▶ [WHAT THIS TASK INVOLVES]:
Within the records that follow, find every line containing the string "button". Copy those lines.
DATA PROVIDED Start Marker
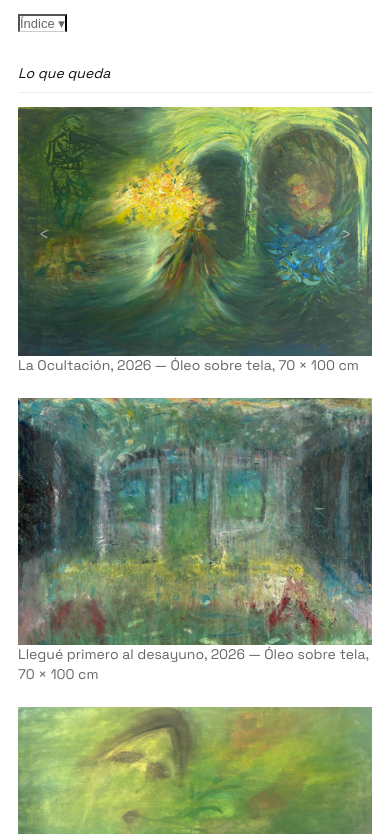
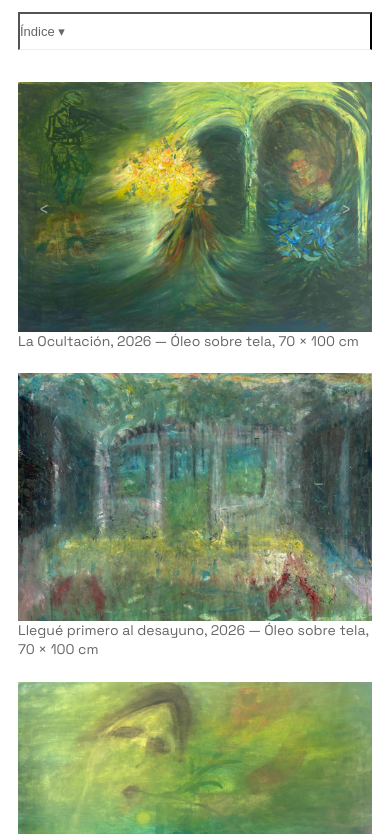
Before and after one commit to marcosgcutre/marcosgonzalez-cutre.github.io, a plain HTML site: page index.html in a window 390 px wide. Shown: the part 90-924 px from the top of the page. Drawn offline with Linux system fonts and the light colour scheme.

Commit message:
Mobile: el botón Índice queda fijo arriba al scrollear (se mueve fuera de nav-list para tener rango de sticky); saca el título de cada serie del feed, dejando solo las obras
Co-Authored-By: Claude Sonnet 5 <noreply@anthropic.com>
Claude-Session: https://claude.ai/code/session_01J36yewGqh8XBS9Lw7ayZ5F

```diff
--- a/index.html
+++ b/index.html
@@ -138,14 +138,24 @@
       h1 { font-size: 18px; }
       .wrap { padding: 16px 18px 48px; }
 
-      /* Índice colapsado por default: solo se ve el botón, no la lista entera */
+      /* El título/idiomas scrollean normal (no ocupan espacio fijo) */
+      .sticky-top { position: static; }
+
+      /* Índice colapsado por default: solo se ve el botón, no la lista entera.
+         Queda fijo arriba al scrollear, siempre disponible. */
       .nav-index-toggle {
         display: inline-block;
+        position: sticky;
+        top: 0;
+        width: 100%;
         font-size: 13px;
         color: #666;
-        border-bottom: 1px solid #ccc;
+        text-align: left;
+        background: #fff;
+        border-bottom: 1px solid #eee;
+        padding: 10px 0;
         margin-bottom: 14px;
-        background: none;
+        z-index: 6;
         cursor: pointer;
       }
       .nav-list.collapsed .item,
@@ -162,15 +172,8 @@
         padding: 0 0 8px !important;
         margin-bottom: 36px !important;
       }
-      .feed-heading {
-        display: block;
-        font-style: italic;
-        font-size: 14px;
-        color: #111;
-        padding-bottom: 8px;
-        margin-bottom: 14px;
-        border-bottom: 1px solid #eee;
-      }
+      /* Sin texto de título arriba de cada serie: quedan solo las obras */
+      .feed-heading { display: none; }
 
       /* Carrusel horizontal -> fotos apiladas verticalmente */
       .slider-track { flex-direction: column; overflow-x: visible; scroll-snap-type: none; }
@@ -453,10 +456,10 @@
     </div>
 
     <div class="main-layout">
+      <button class="nav-index-toggle" type="button" id="navIndexToggle">
+        <span class="lang lang-es">Índice ▾</span><span class="lang lang-en">Index ▾</span><span class="lang lang-pt">Índice ▾</span><span class="lang lang-fr">Index ▾</span><span class="lang lang-it">Indice ▾</span><span class="lang lang-ja">目次 ▾</span>
+      </button>
       <div class="nav-list collapsed">
-        <button class="nav-index-toggle" type="button" id="navIndexToggle">
-          <span class="lang lang-es">Índice ▾</span><span class="lang lang-en">Index ▾</span><span class="lang lang-pt">Índice ▾</span><span class="lang lang-fr">Index ▾</span><span class="lang lang-it">Indice ▾</span><span class="lang lang-ja">目次 ▾</span>
-        </button>
         <!-- ✏️ SERIES: cambiá los nombres o agregá/quitá líneas. Apretar abre su contenido a la derecha.
              Los títulos de serie quedan iguales en todos los idiomas (convención de catálogo). -->
         <div class="item"><button class="series-item toggle" type="button" data-target="serie-erosion">Lo que queda</button></div>
```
DATA PROVIDED End Marker
▶ [RESPONSE TO THE TASK]:
+      <button class="nav-index-toggle" type="button" id="navIndexToggle">
+      </button>
-        <button class="nav-index-toggle" type="button" id="navIndexToggle">
-        </button>
         <div class="item"><button class="series-item toggle" type="button" data-target="serie-erosion">Lo que queda</button></div>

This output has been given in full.